For the same reason, I don’t prune my trees and shrubs now either. Pruning always stimulates new growth so even a light pruning isn’t a great thing to do in the fall. I will wait until the plants have gone fully dormant, say in mid-January or early February. Pruning could probably also be done in December, but who has time to garden then? Certainly not me as I am getting ready for the holidays. So, in January or February – when we often have a few days of lovely weather – I pull out the pruners and get to work. This is especially helpful with the Japanese maples as their leaves will have dropped and you can see the branch forms easily.
The hardy fuchsias can also stay as they are for the winter. I am talking about the huge bushes of red and purple or light pink that dot the landscape in Tillamook County. I have several in my garden and they must be almost as old as I am. I like to call these “Grandma’s fuchsias” because they bloom in gardens of grandmothers. (Including me.) These particular types of fuchsias will often keep blooming until the end of January and they give a good food source for the Anna’s hummingbirds that stay around all year. The fuchsias will eventually stop blooming and can be cut back to about 12 inches in late February or even into late March and then they can safely start to put on new growth.
Another thing I can move from the “to-do list” to the “not-to-do list” is putting away all the garden furniture. In the past two winters I have stopped taking in all the chairs and tables from the patio. I leave two chairs just in case we get a nice November or December day when we want to sit in the sun.
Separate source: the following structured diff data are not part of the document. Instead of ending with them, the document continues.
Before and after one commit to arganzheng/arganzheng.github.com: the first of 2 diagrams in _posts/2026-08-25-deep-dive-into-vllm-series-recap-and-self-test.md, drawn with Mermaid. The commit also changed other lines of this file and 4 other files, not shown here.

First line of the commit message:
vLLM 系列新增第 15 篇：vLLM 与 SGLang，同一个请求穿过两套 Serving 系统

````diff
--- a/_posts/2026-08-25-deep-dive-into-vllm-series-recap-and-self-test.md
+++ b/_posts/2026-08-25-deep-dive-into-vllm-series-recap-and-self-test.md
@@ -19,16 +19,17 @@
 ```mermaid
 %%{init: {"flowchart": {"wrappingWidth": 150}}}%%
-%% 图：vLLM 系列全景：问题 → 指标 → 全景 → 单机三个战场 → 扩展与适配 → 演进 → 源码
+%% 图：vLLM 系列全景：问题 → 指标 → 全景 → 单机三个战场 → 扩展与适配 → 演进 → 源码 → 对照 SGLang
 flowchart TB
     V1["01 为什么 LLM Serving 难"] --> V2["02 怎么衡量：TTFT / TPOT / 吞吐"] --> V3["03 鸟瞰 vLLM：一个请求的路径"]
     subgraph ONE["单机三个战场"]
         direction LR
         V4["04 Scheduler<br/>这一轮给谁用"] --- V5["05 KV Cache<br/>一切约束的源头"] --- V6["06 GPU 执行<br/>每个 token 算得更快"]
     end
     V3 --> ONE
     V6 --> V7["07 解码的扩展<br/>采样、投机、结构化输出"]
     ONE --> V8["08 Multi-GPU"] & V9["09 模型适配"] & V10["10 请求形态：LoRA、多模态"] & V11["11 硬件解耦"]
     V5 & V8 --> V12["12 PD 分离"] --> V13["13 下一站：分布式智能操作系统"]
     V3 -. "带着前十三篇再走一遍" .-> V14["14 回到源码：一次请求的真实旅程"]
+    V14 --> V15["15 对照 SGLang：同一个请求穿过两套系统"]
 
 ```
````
Admittedly, the sun doesn’t hold much warmth this time of year, so this doesn’t happen too often. But I have always been an optimist. If the chairs are put away, I won’t be able to take advantage of the rare sunny day.
While cleaning my tools and straightening my potting shed will still remain on the Fall To-Do List, I am not as likely to put those tools so far away that I can’t get to them easily if I find a nice day to do a little weeding.
Take a look at your own to-do list and see what you can move to your not-to-do list. I’ll bet there are a few things you can put off and make the fall clean-up in your garden easier than you thought.